KANSAS CITY, Kan. -- They're a huge concern, yet they're no bigger than the tip of a pencil.
Doctors in the metro claim sickness from tick bites is on the rise, and patients who are already ill want something done to help them. Researchers at the University of Kansas Medical Center are excited about work that's being done that could lead to new means of combating ticks.
One small bite. That's all it took to ruin their personal health.
In a 2015 study, researchers at Johns Hopkins University found as many as 440,000 new cases of tick-borne illness diagnosed each year, and that's only one tick-borne condition that can leave a patient with severe arthritis, neurological trouble or life-changing lethargy.
Lyme Disease might be the most common, and patients fighting that illness complain there isn't enough research being done to help them. Researchers that FOX4 spoke with said they're giving it their all.
Tick-borne illnesses are a top priority in a small, third-floor laboratory at the University of Kansas Medical Center. It's where Swiss-born researcher Dr. Wolfram Zuckert and his team are studying the bacteria that causes Lyme Disease, and they said they're making promising progress.
"I think we're getting better a diagnosing it," Zuckert said. "The local risks are evolving."
The National Institute of Health says the epicenter of tick-borne infections is still in the Northeastern part of the United States, but Zuckert said that's changing. He said it's climate change that's causing the ticks, which are usually found in tall grass and wooded areas, to spread into the Midwest, including the Kansas City area.
"We're particularly looking at what is on the surface of those bacteria, which means what proteins are interacting with either the ticks that transmit Lyme disease or the humans that get infected by that bacteria," Zuckert said.
Lyme Disease is one of 15 tick-borne conditions doctors in the Kansas City metro are diagnosing.
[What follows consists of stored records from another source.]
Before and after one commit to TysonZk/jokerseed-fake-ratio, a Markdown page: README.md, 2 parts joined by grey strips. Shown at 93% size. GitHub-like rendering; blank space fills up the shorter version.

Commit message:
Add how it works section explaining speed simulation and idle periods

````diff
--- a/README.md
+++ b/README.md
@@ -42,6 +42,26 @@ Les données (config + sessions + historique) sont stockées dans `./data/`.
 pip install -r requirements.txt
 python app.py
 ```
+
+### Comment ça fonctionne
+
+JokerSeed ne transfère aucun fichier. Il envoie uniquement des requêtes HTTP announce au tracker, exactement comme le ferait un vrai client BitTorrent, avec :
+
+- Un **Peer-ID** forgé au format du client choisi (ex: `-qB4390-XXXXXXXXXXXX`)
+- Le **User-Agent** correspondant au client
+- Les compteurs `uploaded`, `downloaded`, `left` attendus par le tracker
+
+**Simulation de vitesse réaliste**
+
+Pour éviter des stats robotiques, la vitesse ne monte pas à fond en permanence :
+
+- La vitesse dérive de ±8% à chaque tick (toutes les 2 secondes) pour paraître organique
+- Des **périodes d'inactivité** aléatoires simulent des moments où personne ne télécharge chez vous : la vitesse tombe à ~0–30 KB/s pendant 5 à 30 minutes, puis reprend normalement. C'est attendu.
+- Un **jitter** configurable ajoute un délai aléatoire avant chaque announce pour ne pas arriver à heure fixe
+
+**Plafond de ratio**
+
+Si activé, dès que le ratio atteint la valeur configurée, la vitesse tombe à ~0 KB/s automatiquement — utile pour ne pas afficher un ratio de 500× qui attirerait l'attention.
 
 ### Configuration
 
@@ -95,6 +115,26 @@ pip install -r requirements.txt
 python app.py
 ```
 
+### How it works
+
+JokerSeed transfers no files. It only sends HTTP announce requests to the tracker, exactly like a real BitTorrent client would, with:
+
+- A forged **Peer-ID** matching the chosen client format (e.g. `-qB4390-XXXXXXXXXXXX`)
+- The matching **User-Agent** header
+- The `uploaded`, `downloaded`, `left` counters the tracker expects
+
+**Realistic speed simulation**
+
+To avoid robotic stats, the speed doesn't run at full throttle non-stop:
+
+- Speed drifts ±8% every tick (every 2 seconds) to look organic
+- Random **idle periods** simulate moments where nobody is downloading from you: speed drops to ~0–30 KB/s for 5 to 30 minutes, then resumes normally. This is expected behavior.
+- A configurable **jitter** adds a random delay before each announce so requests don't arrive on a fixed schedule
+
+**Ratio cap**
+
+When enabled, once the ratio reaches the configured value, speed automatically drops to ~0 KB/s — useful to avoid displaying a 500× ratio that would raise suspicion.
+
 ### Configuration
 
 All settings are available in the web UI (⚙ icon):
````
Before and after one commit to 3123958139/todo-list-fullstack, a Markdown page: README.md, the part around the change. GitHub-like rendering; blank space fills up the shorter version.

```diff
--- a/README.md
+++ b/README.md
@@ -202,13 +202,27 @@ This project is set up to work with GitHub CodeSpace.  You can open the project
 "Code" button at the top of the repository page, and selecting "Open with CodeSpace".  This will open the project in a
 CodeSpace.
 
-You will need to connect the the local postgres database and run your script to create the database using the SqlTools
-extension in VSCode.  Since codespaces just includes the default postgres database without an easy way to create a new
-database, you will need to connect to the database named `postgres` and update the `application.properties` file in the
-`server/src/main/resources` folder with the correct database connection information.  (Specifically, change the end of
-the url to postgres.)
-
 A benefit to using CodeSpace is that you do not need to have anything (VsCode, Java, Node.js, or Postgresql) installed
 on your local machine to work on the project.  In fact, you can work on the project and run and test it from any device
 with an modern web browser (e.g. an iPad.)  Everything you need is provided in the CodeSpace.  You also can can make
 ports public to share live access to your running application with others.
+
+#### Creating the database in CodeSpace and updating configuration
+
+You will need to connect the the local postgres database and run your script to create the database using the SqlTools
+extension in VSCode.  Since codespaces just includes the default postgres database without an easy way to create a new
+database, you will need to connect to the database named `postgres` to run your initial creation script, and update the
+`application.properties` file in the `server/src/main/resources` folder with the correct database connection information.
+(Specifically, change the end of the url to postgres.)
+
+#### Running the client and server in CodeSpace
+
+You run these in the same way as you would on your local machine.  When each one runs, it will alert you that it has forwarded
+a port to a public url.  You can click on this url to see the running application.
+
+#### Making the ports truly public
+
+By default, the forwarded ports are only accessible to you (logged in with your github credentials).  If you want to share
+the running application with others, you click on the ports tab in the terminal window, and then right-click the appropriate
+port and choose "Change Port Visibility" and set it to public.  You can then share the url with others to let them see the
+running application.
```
The symptoms are proving to trick some seasoned physicians, as they often see signs that resemble a stroke or multiple sclerosis.
Lyme and other tick-borne troubles have put patients such as Keri Waldrip and her chiropractor friend, Dr. Jaban Moore, through the wringer. During the past five years, they've been to multiple doctors who ruled out tick bites as being the cause of their poor health.
"(One doctor) told me there's no Lyme in Kansas City, and I must be crazy and all these symptoms must be in my head," Waldrip said.
Both patients said they're hungry for more accelerated research to begin, and they're spending thousands of dollars trying to regain their health -- that's money that isn't always covered by insurance.
"Cancers get a lot of funding because they kill quickly," Moore said. "Lyme takes away your life. It takes away your enjoyment. It takes away your enjoyment to pick up your grandkids, your ability to remember what's going on."
Waldrip helps operate the website LymeIsLocal.com, which is one of several support groups for tick-borne patients in the Kansas City area. She said one tick bite led to five ailments she's fighting, including a parasite that was found in her body.
"I think Lyme Disease is pretty behind on everything," Waldrip said. "Research, medical care, medical information. Just about every aspect. We're behind on awareness. Being bitten in my front yard means Lyme is here."
And for doctors, spotting a tick-borne illness remains a challenge unless blood tests are specifically focused on finding an ailment such as Lyme.
Dr. Joseph Brewer, an infectious disease specialist with St. Luke's Hospital in Kansas City for more than 30 years, said he wishes research could provide better methods of detecting Lyme cases in patients right away.
"Lyme, specifically, I don't think it's gotten any easier. It's still hard to diagnose," Brewer told FOX4.
"We're pretty good at treatment because we know antibiotics work," he said. "But the diagnosis is still difficult at times. It's a difficult one to diagnose. Some of the testing is suggestive, but not 100 percent, so you have to use clinical judgment."
Zuckert also warned of scams related to potential Lyme patients who are desperate for a diagnosis. He said non-accredited clinics are popping up on the East Coast, where patients are made to pay out of pocket, and the physicians' findings may produced for profit instead of the patients' well-being.
The Center for Disease Control website has a list of tick-borne illness symptoms, some of which can occur without a visible bite mark. Researchers that FOX4 spoke with encourage patients to consult that list, and to choose their physicians wisely.
Lyme is Local plans a benefit 5K Race for Sept. 29 at Berkeley Riverfront Park.